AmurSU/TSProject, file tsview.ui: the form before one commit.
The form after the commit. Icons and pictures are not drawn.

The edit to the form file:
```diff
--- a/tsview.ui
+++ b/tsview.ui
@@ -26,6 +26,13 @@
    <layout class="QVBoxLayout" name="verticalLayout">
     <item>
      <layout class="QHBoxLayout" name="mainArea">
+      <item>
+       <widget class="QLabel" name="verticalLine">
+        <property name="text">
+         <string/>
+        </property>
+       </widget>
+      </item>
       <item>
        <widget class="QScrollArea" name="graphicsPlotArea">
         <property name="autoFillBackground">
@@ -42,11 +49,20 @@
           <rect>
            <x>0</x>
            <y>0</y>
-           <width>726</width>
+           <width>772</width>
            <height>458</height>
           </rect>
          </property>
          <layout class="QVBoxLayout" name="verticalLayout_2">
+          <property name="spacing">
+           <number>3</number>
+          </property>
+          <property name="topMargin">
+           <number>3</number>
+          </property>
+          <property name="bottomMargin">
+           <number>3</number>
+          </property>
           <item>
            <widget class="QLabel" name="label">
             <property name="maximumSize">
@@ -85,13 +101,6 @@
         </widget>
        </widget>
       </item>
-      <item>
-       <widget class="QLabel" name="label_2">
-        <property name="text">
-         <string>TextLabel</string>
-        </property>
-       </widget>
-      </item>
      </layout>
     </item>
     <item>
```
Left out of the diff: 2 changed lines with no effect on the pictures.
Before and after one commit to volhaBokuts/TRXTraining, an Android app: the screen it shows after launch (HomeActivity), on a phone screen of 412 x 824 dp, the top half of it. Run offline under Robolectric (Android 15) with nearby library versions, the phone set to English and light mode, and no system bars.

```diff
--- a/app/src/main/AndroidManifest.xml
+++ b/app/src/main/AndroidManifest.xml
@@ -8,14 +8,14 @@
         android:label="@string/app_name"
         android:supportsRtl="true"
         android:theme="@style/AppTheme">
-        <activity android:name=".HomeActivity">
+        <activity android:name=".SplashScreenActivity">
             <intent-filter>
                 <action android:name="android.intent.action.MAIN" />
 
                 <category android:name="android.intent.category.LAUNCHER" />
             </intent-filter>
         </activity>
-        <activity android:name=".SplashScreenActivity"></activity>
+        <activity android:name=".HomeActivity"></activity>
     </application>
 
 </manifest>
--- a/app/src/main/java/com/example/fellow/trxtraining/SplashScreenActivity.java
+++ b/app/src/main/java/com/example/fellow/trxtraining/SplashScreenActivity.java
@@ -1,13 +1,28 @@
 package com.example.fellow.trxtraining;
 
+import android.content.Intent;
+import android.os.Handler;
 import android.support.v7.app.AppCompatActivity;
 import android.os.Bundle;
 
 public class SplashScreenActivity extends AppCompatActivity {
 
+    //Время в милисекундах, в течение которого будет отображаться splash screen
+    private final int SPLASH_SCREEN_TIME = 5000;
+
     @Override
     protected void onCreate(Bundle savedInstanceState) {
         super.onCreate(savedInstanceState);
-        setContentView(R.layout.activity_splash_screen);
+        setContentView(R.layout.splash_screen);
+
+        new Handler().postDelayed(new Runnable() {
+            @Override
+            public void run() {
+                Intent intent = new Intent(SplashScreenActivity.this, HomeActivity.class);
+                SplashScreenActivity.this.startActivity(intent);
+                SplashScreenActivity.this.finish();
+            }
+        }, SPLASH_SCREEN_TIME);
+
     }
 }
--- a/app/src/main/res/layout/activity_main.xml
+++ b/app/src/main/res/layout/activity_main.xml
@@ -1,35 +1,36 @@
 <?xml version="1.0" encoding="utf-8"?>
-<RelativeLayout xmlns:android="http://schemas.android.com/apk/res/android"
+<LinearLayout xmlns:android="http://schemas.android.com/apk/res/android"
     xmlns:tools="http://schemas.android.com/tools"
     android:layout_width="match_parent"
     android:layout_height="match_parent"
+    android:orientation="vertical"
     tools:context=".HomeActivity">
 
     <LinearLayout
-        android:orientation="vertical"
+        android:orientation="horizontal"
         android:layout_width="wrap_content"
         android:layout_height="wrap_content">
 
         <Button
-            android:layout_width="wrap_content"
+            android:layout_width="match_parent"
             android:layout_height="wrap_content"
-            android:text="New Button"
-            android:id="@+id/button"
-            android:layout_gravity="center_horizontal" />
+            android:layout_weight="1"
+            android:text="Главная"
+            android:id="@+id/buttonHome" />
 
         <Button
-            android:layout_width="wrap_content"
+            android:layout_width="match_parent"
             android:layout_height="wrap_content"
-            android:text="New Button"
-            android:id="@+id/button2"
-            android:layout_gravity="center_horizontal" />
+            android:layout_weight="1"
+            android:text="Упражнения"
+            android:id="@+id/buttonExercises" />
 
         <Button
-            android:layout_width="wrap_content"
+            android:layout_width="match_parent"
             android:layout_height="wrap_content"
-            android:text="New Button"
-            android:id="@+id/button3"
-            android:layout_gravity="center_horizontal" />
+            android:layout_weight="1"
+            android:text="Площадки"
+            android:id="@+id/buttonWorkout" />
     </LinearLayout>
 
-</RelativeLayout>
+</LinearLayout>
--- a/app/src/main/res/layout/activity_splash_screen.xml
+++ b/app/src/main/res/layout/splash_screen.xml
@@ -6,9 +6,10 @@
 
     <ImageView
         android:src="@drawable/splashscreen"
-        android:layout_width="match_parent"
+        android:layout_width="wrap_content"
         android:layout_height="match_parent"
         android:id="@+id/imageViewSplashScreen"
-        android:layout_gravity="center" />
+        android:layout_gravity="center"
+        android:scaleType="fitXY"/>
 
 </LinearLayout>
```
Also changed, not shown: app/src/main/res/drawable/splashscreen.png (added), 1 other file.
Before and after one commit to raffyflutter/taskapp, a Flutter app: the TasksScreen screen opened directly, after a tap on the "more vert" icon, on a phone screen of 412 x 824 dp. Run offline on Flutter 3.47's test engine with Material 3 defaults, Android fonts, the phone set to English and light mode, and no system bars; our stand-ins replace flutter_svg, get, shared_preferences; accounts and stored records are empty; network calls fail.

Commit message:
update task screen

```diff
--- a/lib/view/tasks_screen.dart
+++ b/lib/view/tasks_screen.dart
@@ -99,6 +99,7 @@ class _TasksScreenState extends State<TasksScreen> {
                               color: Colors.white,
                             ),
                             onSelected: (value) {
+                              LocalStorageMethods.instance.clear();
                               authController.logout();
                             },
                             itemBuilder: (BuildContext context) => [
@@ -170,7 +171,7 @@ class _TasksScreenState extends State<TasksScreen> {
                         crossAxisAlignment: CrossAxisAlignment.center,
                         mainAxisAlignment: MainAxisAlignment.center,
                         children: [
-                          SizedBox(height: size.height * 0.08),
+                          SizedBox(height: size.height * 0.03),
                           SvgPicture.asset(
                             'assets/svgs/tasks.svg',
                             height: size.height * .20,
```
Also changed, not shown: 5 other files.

**Your task**
Check each line of the material for the word "QVBoxLayout". Copy the ones that have it.

**Answer section**
    <layout class="QVBoxLayout" name="verticalLayout">
          <layout class="QVBoxLayout" name="verticalLayout_2">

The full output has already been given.